Brand owners use product placement and sponsorship deals to create positive brand associations in the mind of their target consumers.  James Bond can wear their brand of luxury watch or drive their car in a spectacular car chase scene.  But what happens when a brand is shown in a context that will draw an undesirable or negative association?  In 2011, three examples demonstrate the issues that can be caused when a brand is used or worn in an undesirable context:

  • On 16 August 2011, US clothing brand Abercrombie and Fitch (A&F) offered Jersey Shore's Michael "The Situation" Sorrentino a substantial sum of money to stop wearing A&F clothing.  In a press release (available here), A&F expressed its deep concern that The Situation's "association with our brand could cause significant damages to our image."  
  • Media reports have alleged that the August 2011 London riots were "powered by Blackberry", with Blackberry Messenger (BBM) being the "weapon of choice" for disaffected young youths. 
  • Anders Breivik, a Norwegian mass murderer who admitted to killing 77 people in the Norwegian gun attacks in July 2011, has been photographed wearing Lacoste clothing on his trips out of prison.  Lacoste contacted Norwegian police to request that Anders be prevented from wearing the brand, fearing that it could do considerable harm to their reputation.  

When faced with a negative brand association, one option for brand owners is to enter into a contract with the person wearing the brand, requiring them to no longer wear that brand.  If the trademark appears in movies or TV shows, a second option is to require that the trade mark be removed or blurred.  For example, in 2008, the director of Slumdog Millionaire was asked to remove any Mercedes logos from slum scenes in the movie. 

But how do you stop an undesirable association when it involves a section of the population?  I am reminded of the Burberry episode a few years ago.  Known as an upper-class luxury brand, the Burberry check was adopted by a completely different consumer group to their target audience.  The lower socio-economic “chav” culture began to wear Burberry, in particular the baseball caps.  Fake Burberry goods were sold everywhere.  To combat this negative association, Burberry removed all of their checked baseball caps from sale and removed the distinctive check from many of their products.
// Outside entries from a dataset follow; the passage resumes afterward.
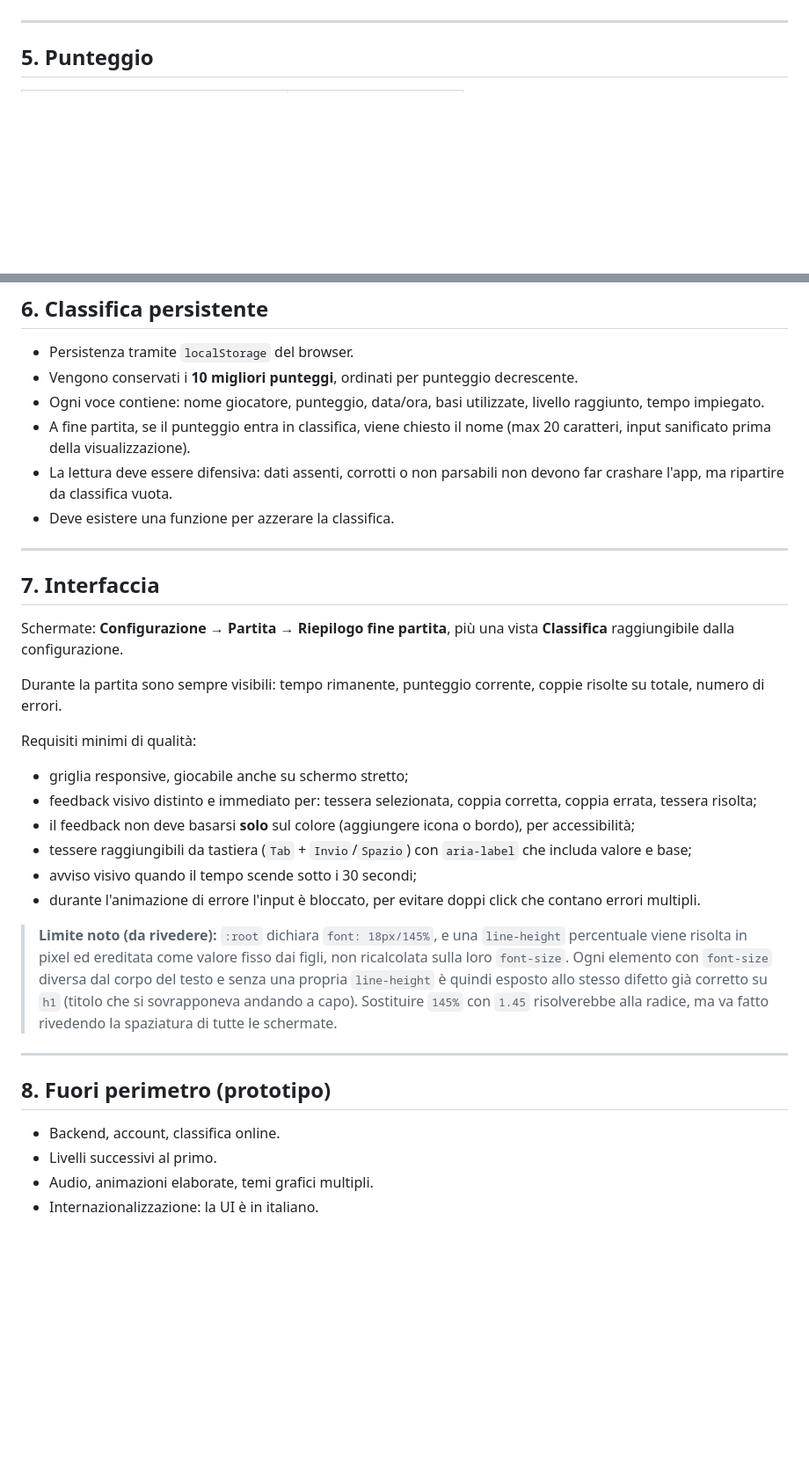
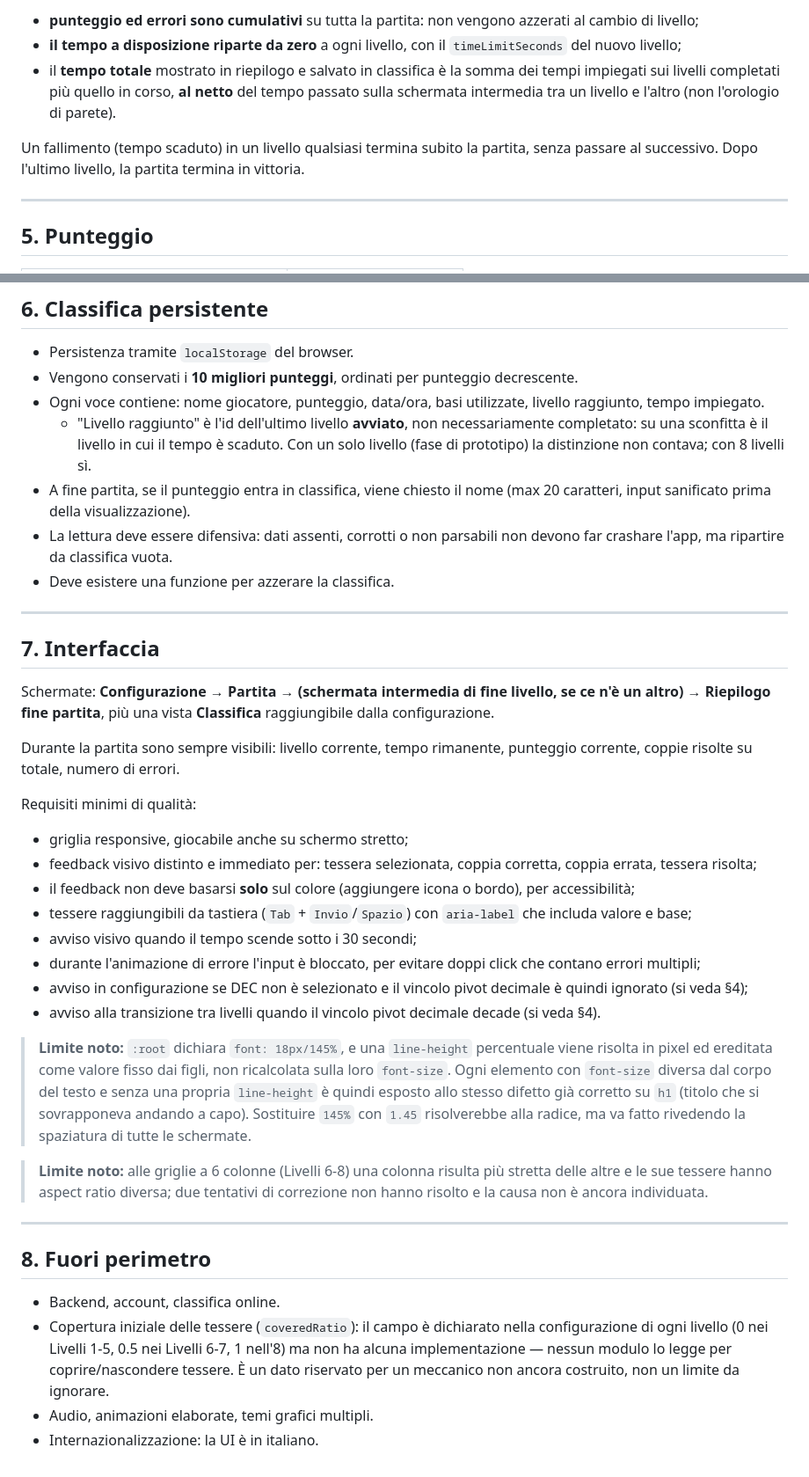
Before and after one commit to vinzoni/base-memory, a Markdown page: SPECIFICHE.md, 2 parts joined by grey strips. Shown at 88% size. Drawn GitHub-style; blank space fills up the shorter version.

```diff
--- a/SPECIFICHE.md
+++ b/SPECIFICHE.md
@@ -118,3 +146,14 @@ voce nell'array delle configurazioni, senza toccare la logica di gioco.
+- **punteggio ed errori sono cumulativi** su tutta la partita: non vengono
+  azzerati al cambio di livello;
+- **il tempo a disposizione riparte da zero** a ogni livello, con il
+  `timeLimitSeconds` del nuovo livello;
+- il **tempo totale** mostrato in riepilogo e salvato in classifica è la somma dei
+  tempi impiegati sui livelli completati più quello in corso, **al netto** del
+  tempo passato sulla schermata intermedia tra un livello e l'altro (non
+  l'orologio di parete).
+
+Un fallimento (tempo scaduto) in un livello qualsiasi termina subito la partita,
+senza passare al successivo. Dopo l'ultimo livello, la partita termina in vittoria.
 
 ---
 
@@ -143,6 +182,9 @@ Regole:
 - Vengono conservati i **10 migliori punteggi**, ordinati per punteggio decrescente.
 - Ogni voce contiene: nome giocatore, punteggio, data/ora, basi utilizzate, livello
   raggiunto, tempo impiegato.
+  - "Livello raggiunto" è l'id dell'ultimo livello **avviato**, non necessariamente
+    completato: su una sconfitta è il livello in cui il tempo è scaduto. Con un
+    solo livello (fase di prototipo) la distinzione non contava; con 8 livelli sì.
 - A fine partita, se il punteggio entra in classifica, viene chiesto il nome
   (max 20 caratteri, input sanificato prima della visualizzazione).
 - La lettura deve essere difensiva: dati assenti, corrotti o non parsabili non devono
@@ -153,11 +195,12 @@ Regole:
 
 ## 7. Interfaccia
 
-Schermate: **Configurazione → Partita → Riepilogo fine partita**, più una vista
-**Classifica** raggiungibile dalla configurazione.
+Schermate: **Configurazione → Partita → (schermata intermedia di fine livello, se
+ce n'è un altro) → Riepilogo fine partita**, più una vista **Classifica**
+raggiungibile dalla configurazione.
 
-Durante la partita sono sempre visibili: tempo rimanente, punteggio corrente,
-coppie risolte su totale, numero di errori.
+Durante la partita sono sempre visibili: livello corrente, tempo rimanente,
+punteggio corrente, coppie risolte su totale, numero di errori.
 
 Requisiti minimi di qualità:
 
@@ -170,9 +213,13 @@ Requisiti minimi di qualità:
   che includa valore e base;
 - avviso visivo quando il tempo scende sotto i 30 secondi;
 - durante l'animazione di errore l'input è bloccato, per evitare doppi click che
-  contano errori multipli.
+  contano errori multipli;
+- avviso in configurazione se DEC non è selezionato e il vincolo pivot decimale è
+  quindi ignorato (si veda §4);
+- avviso alla transizione tra livelli quando il vincolo pivot decimale decade
+  (si veda §4).
 
-> **Limite noto (da rivedere):** `:root` dichiara `font: 18px/145%`, e una
+> **Limite noto:** `:root` dichiara `font: 18px/145%`, e una
 > `line-height` percentuale viene risolta in pixel ed ereditata come valore
 > fisso dai figli, non ricalcolata sulla loro `font-size`. Ogni elemento con
 > `font-size` diversa dal corpo del testo e senza una propria `line-height` è
@@ -180,11 +227,19 @@ Requisiti minimi di qualità:
 > sovrapponeva andando a capo). Sostituire `145%` con `1.45` risolverebbe alla
 > radice, ma va fatto rivedendo la spaziatura di tutte le schermate.
 
+> **Limite noto:** alle griglie a 6 colonne (Livelli 6-8) una colonna risulta più
+> stretta delle altre e le sue tessere hanno aspect ratio diversa; due tentativi
+> di correzione non hanno risolto e la causa non è ancora individuata.
+
 ---
 
-## 8. Fuori perimetro (prototipo)
+## 8. Fuori perimetro
 
 - Backend, account, classifica online.
-- Livelli successivi al primo.
+- Copertura iniziale delle tessere (`coveredRatio`): il campo è dichiarato nella
+  configurazione di ogni livello (0 nei Livelli 1-5, 0.5 nei Livelli 6-7, 1
+  nell'8) ma non ha alcuna implementazione — nessun modulo lo legge per
+  coprire/nascondere tessere. È un dato riservato per un meccanico non ancora
+  costruito, non un limite da ignorare.
 - Audio, animazioni elaborate, temi grafici multipli.
 - Internazionalizzazione: la UI è in italiano.
```
Also changed, not shown: other parts of SPECIFICHE.md (+71 -43 lines).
Yet, sometimes a negative association can bring attention to brands in beneficial ways.  The media reports about the use of Blackberries have drawn attention to the affordability of Blackberry and the free messaging service provided by BBM.  The media flurry that has resulted from A&F's announcement has certainly drawn attention to the brand among their target consumer group, teenagers, leading many to suggest the action was nothing more than a publicity stunt.

Brands spend millions developing their reputation to attract a target market.  The potential for brand damage caused by these sorts of negative associations defies the old saying “there is no such thing as bad publicity”.